*** Opening The records ***
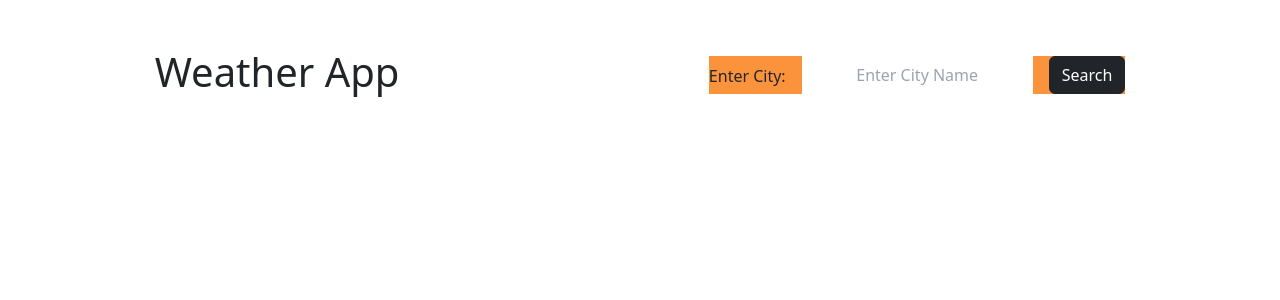
Repository: bhaveshtrades/weatherapp
Page: /
The author's editor kept a copy of each file at every save. The page is drawn from the files as they stood at one save, then again after the next save.
The browser window is 1280 px wide. The pictures show the whole page.
The project was rebuilt for these pictures with package versions that can differ from the ones it lists, and the page was loaded fresh each time. Also part of the build but not shown: src/components/DetailedWeather.jsx, src/components/HourlyForecast.jsx.

Above is the page before, as saved 2023-01-22 21:36:36.

After the next save:
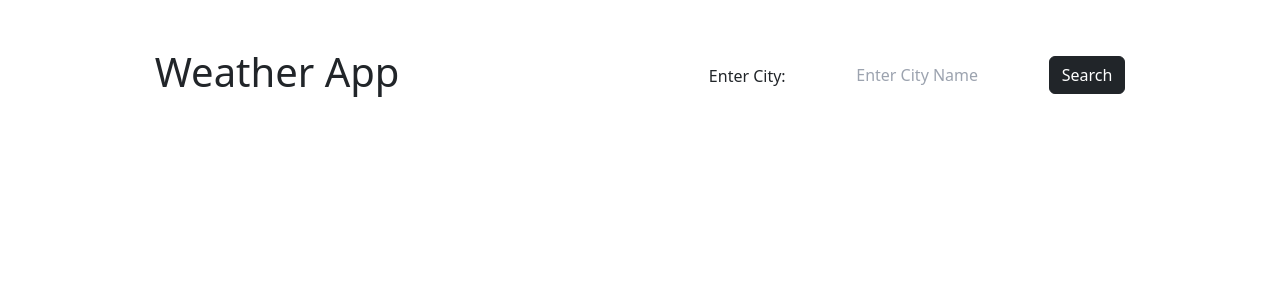
Saved 6 s later.
--- a/src/components/Navbar.jsx
+++ b/src/components/Navbar.jsx
@@ -9,7 +9,7 @@ function Navbar({resultProp, cityProp}){
     <h1>Weather App</h1>
     </div>
     <div className='pt-2'>
-    <form role="search" onSubmit={resultProp} className='flex gap-x-4 bg-orange-400'>
+    <form role="search" onSubmit={resultProp} className='flex gap-x-4'>
         <label htmlFor='cityName' className='pt-2'>Enter City: </label>
         <input type='text' className='text-center' placeholder='Enter City Name' onChange={cityProp}/>
         <button type="submit" className='btn btn-dark' onClick={resultProp}>Search</button>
*** Closing The records ***
[Exercise details]:
Every entry above should be given again exactly, with no images included.

[Solution below]:
Repository: bhaveshtrades/weatherapp
Page: /
The author's editor kept a copy of each file at every save. The page is drawn from the files as they stood at one save, then again after the next save.
The browser window is 1280 px wide. The pictures show the whole page.
The project was rebuilt for these pictures with package versions that can differ from the ones it lists, and the page was loaded fresh each time. Also part of the build but not shown: src/components/DetailedWeather.jsx, src/components/HourlyForecast.jsx.

Above is the page before, as saved 2023-01-22 21:36:36.

After the next save:
Saved 6 s later.
--- a/src/components/Navbar.jsx
+++ b/src/components/Navbar.jsx
@@ -9,7 +9,7 @@ function Navbar({resultProp, cityProp}){
     <h1>Weather App</h1>
     </div>
     <div className='pt-2'>
-    <form role="search" onSubmit={resultProp} className='flex gap-x-4 bg-orange-400'>
+    <form role="search" onSubmit={resultProp} className='flex gap-x-4'>
         <label htmlFor='cityName' className='pt-2'>Enter City: </label>
         <input type='text' className='text-center' placeholder='Enter City Name' onChange={cityProp}/>
         <button type="submit" className='btn btn-dark' onClick={resultProp}>Search</button>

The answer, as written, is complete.